.

## Problem

After understanding the implementation, we can find one problem - when we only
request 1 permit at a time, the `SmoothRateLimiter`

works as a leaky bucket with
consideration of past underutilization. However, if we request many permits at a
time, it has the same problem as token bucket. That is, the real-time rate might
be higher than the configured rate. And it may starve following requests.

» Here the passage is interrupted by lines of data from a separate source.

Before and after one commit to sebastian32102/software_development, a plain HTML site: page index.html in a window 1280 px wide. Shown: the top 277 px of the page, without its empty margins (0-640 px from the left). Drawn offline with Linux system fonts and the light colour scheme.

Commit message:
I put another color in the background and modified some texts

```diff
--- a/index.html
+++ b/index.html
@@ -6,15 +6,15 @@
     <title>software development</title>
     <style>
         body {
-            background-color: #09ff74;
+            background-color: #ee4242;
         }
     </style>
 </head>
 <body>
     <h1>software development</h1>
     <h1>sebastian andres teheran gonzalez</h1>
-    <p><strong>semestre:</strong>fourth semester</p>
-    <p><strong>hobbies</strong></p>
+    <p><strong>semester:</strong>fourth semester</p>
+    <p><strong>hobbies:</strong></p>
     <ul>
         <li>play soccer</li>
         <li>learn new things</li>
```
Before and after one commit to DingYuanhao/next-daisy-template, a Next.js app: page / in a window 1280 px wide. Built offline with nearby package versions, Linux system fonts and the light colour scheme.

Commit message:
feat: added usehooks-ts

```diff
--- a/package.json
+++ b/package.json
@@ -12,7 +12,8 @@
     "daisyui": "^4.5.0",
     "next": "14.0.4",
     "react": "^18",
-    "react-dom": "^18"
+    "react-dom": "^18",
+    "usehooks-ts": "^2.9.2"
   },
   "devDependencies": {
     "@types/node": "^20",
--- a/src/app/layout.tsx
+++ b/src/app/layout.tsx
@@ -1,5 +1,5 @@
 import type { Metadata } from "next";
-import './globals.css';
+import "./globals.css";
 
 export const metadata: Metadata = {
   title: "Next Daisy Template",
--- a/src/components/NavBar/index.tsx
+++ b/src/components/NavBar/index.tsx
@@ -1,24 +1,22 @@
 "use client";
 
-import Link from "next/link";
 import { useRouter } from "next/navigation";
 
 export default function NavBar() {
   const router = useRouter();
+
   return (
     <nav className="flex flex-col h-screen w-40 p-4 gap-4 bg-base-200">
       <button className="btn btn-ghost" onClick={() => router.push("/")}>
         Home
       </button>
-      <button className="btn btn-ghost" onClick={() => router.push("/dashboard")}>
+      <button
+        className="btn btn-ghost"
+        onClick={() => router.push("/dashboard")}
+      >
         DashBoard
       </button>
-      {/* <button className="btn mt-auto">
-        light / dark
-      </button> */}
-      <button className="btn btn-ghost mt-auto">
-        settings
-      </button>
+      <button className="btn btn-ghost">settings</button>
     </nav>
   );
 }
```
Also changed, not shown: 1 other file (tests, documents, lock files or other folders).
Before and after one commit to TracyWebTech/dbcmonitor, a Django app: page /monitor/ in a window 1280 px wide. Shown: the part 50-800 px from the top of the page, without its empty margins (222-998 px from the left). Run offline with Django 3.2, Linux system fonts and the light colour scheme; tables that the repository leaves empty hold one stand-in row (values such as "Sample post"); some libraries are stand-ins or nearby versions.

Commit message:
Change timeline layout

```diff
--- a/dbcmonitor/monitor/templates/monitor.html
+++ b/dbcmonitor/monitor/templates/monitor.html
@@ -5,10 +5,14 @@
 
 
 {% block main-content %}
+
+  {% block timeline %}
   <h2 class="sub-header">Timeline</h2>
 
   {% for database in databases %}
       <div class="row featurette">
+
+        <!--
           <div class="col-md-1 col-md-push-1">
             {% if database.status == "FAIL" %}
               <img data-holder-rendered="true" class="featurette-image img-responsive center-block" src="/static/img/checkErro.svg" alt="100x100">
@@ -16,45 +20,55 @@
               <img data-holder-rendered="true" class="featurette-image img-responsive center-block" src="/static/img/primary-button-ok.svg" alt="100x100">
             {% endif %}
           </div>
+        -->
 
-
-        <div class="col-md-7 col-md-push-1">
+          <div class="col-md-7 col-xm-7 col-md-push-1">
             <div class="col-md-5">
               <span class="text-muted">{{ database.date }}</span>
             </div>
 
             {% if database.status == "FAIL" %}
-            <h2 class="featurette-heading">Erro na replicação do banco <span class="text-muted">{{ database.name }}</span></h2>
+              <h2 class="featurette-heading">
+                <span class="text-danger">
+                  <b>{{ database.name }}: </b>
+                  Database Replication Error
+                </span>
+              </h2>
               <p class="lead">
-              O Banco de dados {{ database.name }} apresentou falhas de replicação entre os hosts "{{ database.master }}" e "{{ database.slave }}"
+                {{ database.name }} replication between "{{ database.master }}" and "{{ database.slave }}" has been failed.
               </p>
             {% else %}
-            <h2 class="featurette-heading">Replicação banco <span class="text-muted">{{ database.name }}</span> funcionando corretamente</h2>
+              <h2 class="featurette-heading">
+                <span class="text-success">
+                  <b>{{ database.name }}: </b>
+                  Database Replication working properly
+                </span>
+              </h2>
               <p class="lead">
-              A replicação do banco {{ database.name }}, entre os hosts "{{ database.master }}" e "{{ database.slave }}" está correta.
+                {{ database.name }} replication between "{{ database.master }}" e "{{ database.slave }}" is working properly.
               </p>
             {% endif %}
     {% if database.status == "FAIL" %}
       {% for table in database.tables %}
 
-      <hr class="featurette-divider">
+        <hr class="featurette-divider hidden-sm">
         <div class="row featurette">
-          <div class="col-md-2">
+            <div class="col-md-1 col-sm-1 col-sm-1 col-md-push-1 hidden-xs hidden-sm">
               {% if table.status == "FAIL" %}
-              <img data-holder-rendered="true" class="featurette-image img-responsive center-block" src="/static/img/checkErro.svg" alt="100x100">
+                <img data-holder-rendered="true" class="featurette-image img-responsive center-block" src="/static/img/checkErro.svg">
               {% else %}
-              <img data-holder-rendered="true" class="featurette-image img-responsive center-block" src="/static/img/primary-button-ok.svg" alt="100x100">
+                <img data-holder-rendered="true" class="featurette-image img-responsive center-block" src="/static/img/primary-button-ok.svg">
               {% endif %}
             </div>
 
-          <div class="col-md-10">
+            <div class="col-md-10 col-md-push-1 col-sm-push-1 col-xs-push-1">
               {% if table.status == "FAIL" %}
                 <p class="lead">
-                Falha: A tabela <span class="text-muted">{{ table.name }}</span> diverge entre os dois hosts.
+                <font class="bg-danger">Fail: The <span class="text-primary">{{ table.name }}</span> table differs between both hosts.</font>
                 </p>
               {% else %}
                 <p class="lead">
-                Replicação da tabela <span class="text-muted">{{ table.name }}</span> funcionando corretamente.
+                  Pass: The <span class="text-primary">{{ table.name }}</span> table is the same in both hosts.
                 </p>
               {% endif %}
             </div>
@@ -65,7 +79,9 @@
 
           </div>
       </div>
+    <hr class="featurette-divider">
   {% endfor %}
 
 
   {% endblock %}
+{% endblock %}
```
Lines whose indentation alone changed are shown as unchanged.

This is because the throttling time is paid by next request instead of current request. And larger requests push next available time further than smaller requests. For example, suppose the rate is 1 per seconds. If we request 100 permits at the beginning, the permits will be granted right away but the next request needs to wait for at most 100 seconds. Since most of the use cases I have seen only require to request 1 permit at a time, I am not sure whether this is a serious problem. But you may need to keep it in mind while requesting many requests at a time.